<<<<
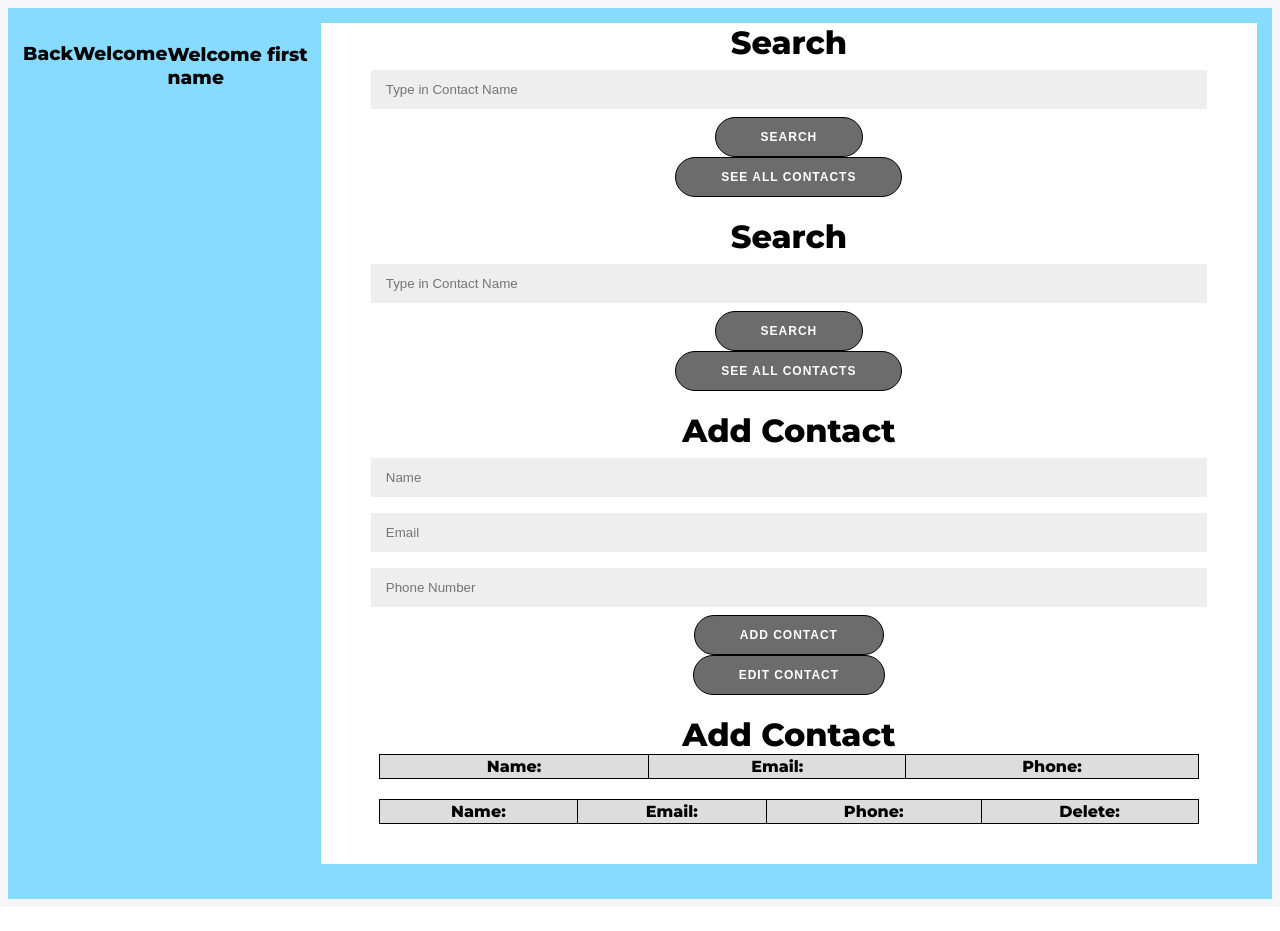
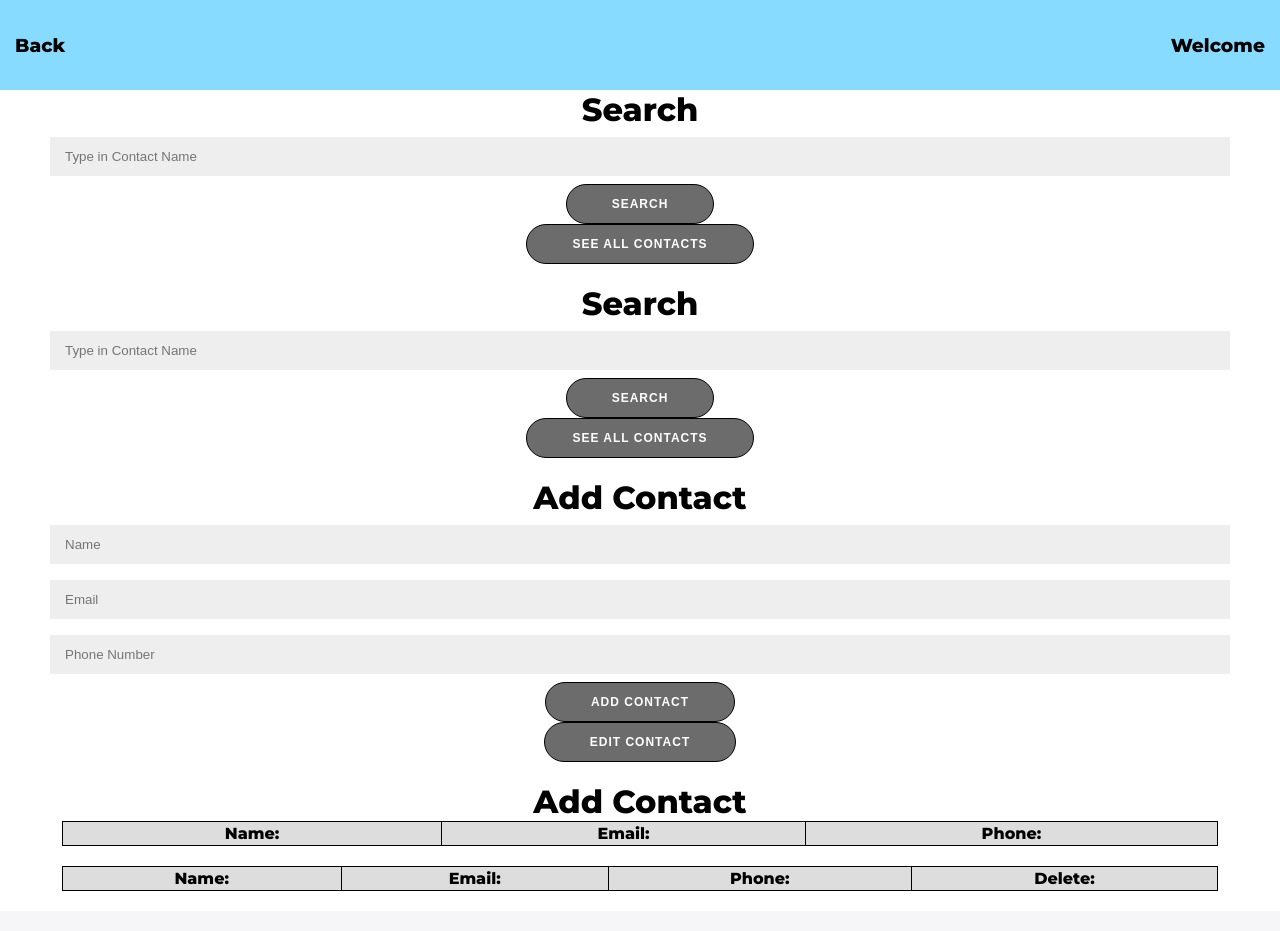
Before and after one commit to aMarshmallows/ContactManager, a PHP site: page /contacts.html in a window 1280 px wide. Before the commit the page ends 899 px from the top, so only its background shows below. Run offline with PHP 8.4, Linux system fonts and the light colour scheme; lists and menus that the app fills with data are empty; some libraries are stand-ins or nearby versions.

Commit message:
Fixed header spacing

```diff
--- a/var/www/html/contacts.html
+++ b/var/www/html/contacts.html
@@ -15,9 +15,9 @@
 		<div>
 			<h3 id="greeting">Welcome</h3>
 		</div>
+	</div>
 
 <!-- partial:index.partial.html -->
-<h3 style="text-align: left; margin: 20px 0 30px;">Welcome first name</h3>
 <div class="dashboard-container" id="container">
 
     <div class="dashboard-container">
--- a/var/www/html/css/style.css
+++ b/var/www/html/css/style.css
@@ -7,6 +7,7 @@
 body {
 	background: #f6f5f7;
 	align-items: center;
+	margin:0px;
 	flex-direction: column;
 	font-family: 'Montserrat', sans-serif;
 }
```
>>>>
Every line in the listing above that mentions "class" should be returned.

 <div class="dashboard-container" id="container">
     <div class="dashboard-container">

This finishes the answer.